• REQUIRED ACTION
Report the count, and only the count, of lines in the records that include the word "container".

• Front-end code change data
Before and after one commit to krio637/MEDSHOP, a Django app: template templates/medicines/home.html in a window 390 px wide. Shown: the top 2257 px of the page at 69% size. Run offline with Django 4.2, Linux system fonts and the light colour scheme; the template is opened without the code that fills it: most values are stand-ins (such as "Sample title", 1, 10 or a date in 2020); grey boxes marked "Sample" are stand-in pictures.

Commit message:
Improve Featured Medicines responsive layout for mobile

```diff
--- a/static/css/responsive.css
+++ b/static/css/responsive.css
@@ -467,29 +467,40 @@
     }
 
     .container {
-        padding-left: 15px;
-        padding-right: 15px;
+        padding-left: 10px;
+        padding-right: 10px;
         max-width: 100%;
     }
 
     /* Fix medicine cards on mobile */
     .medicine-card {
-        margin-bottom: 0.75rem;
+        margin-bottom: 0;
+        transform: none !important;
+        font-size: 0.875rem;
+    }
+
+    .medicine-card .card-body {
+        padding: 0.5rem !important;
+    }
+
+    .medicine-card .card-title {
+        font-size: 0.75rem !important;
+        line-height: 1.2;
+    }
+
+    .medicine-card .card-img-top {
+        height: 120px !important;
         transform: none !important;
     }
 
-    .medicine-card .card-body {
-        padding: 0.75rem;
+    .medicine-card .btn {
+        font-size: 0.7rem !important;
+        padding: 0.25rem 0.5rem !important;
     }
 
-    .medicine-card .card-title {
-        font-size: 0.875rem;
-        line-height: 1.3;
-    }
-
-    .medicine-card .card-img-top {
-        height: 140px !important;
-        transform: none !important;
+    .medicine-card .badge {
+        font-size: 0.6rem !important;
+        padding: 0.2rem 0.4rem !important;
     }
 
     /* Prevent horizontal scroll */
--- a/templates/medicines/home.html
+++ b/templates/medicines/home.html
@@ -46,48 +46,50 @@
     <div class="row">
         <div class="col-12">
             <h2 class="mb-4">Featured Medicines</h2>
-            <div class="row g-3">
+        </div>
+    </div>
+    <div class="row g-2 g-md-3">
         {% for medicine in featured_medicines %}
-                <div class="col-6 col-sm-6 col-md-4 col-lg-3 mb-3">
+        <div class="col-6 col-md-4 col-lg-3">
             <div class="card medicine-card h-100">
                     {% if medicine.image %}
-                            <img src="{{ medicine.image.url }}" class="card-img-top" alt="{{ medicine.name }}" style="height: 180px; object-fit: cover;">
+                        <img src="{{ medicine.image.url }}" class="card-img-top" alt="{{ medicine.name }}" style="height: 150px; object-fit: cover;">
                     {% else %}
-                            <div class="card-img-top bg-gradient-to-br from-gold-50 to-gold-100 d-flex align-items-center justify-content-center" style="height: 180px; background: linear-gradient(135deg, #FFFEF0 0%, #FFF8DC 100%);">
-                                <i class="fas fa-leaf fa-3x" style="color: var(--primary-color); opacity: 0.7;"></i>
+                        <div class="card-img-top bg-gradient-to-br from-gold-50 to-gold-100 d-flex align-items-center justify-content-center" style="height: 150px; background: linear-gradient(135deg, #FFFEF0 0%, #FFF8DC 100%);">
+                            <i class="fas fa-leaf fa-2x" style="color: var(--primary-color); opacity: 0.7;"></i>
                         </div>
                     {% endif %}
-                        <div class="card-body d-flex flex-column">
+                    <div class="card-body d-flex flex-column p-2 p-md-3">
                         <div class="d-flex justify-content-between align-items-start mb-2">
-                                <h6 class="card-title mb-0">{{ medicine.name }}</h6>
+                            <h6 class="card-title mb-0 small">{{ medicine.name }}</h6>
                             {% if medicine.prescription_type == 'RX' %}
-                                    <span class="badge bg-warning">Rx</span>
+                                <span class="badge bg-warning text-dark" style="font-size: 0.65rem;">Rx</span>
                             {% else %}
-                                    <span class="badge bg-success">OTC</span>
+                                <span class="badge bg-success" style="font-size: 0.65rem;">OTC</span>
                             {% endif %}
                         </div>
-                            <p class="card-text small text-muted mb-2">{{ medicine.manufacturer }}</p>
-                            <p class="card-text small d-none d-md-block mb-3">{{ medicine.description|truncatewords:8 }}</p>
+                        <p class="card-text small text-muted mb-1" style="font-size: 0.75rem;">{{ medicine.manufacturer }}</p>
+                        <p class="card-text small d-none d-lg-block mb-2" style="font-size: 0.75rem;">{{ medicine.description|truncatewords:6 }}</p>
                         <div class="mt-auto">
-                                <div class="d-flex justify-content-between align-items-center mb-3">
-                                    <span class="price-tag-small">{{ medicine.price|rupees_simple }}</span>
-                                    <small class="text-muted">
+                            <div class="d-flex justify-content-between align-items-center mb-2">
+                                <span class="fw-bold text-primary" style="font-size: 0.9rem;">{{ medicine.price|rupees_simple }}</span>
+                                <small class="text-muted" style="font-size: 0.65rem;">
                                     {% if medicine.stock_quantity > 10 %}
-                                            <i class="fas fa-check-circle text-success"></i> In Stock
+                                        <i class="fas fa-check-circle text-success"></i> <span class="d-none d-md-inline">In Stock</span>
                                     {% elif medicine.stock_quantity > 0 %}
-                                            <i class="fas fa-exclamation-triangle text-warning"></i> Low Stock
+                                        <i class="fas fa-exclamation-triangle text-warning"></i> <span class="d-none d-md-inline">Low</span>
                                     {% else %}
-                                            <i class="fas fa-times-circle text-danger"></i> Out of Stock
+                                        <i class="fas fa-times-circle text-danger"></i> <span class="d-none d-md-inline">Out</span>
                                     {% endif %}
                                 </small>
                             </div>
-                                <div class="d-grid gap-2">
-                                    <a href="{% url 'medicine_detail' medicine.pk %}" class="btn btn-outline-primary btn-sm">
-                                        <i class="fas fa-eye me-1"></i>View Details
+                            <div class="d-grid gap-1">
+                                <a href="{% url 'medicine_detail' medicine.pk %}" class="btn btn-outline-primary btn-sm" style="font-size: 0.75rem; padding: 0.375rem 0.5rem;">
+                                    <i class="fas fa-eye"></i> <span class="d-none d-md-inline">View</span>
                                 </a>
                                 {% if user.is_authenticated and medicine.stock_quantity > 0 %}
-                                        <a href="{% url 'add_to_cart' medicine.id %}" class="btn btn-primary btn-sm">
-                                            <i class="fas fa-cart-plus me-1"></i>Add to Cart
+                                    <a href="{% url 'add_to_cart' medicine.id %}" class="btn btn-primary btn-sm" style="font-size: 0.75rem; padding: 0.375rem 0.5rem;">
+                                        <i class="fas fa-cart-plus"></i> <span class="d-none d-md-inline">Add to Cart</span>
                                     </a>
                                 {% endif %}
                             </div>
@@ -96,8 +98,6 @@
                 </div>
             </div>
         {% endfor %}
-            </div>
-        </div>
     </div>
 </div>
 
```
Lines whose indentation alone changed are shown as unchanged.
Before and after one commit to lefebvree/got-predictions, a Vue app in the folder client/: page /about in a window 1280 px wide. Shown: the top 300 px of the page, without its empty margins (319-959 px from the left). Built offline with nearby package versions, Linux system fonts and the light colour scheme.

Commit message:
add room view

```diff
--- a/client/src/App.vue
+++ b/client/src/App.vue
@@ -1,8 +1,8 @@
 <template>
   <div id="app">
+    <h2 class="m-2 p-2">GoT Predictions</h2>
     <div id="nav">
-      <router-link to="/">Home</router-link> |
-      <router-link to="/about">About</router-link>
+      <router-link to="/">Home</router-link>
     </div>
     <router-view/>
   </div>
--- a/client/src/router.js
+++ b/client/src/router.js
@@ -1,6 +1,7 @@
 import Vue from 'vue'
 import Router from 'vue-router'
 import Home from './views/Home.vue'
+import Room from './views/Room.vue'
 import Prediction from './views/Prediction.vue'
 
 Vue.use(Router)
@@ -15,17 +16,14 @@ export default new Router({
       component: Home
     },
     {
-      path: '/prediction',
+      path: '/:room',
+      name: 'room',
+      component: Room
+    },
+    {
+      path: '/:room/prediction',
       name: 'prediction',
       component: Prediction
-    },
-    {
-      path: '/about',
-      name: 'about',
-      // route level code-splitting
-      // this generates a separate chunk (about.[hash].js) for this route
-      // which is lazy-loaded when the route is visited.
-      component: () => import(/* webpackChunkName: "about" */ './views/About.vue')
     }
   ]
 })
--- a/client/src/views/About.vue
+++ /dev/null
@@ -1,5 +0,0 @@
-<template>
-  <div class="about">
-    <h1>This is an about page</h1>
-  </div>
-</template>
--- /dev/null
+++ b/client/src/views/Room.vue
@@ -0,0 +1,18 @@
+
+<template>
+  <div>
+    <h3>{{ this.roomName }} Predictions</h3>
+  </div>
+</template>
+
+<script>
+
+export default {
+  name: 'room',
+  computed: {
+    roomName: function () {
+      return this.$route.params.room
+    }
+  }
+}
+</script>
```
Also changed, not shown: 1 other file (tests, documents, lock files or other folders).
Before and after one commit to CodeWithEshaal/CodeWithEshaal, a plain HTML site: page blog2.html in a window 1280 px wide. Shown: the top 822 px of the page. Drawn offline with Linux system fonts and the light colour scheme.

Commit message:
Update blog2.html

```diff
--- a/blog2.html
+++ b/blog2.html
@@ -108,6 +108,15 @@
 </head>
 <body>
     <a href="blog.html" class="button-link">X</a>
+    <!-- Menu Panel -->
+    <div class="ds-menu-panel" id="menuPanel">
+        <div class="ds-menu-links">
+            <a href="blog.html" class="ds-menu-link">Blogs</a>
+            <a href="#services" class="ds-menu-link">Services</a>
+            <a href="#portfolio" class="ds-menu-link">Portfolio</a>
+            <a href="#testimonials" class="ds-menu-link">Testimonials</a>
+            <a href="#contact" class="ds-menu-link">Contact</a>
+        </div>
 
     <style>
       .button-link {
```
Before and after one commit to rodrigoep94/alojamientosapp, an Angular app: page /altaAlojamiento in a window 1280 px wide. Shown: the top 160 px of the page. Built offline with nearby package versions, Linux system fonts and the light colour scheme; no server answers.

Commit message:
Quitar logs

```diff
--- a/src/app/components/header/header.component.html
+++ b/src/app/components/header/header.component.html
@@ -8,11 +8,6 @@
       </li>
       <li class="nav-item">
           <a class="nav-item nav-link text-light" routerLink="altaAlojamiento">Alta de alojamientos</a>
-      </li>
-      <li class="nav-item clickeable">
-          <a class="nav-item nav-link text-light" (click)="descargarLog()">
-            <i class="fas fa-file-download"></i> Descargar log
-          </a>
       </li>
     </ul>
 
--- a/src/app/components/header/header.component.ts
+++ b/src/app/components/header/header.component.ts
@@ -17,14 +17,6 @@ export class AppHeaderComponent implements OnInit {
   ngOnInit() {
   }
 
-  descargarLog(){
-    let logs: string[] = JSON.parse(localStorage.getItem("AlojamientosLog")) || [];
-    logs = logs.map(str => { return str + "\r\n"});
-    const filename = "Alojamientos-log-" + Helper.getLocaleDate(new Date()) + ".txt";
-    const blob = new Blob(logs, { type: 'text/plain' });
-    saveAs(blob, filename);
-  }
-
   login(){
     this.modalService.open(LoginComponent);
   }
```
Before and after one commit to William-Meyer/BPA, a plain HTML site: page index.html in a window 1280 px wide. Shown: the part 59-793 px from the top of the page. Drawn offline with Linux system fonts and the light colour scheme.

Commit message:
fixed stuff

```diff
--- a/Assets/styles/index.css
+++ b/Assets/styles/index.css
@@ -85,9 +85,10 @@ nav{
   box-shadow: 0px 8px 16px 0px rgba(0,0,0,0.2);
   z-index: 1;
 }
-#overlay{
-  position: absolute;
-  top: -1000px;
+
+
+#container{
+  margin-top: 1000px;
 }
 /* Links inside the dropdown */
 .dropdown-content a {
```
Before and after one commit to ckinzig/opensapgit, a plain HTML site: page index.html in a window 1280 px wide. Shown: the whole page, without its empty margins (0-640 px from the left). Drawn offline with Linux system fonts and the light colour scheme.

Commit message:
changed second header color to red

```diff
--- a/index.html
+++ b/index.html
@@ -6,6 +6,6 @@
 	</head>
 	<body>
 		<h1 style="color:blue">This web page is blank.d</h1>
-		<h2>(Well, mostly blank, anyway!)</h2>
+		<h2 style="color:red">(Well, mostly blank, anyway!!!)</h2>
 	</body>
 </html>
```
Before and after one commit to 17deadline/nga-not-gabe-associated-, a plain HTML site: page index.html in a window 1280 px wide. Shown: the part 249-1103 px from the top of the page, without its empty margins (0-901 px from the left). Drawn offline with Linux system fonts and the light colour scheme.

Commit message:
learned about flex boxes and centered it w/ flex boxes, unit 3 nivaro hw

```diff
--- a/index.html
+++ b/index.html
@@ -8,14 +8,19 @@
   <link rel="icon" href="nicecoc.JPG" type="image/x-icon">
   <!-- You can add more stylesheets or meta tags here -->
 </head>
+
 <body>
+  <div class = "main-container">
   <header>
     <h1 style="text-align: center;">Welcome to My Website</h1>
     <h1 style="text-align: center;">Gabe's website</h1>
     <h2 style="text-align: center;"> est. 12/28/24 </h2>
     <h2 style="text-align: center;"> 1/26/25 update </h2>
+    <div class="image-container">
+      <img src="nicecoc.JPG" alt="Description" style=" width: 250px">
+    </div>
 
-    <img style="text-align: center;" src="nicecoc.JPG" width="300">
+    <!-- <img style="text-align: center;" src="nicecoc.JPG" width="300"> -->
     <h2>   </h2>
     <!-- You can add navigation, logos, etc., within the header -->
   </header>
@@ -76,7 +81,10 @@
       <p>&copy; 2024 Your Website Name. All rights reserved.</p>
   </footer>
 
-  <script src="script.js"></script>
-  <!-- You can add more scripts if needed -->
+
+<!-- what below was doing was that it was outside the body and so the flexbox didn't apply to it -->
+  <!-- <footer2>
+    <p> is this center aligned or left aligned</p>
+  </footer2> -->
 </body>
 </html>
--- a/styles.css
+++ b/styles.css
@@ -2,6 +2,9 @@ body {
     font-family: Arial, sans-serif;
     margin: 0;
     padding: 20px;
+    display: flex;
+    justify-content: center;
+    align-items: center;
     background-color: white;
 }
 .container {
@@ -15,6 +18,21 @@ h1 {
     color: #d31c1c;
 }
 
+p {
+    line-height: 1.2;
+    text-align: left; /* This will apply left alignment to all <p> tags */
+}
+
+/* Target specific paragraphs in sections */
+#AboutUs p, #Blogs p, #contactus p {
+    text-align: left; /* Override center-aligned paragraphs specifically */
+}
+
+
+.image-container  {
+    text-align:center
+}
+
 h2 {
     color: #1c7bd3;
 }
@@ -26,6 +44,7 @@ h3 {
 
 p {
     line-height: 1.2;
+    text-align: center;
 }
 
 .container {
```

• ANSWER SPACE
7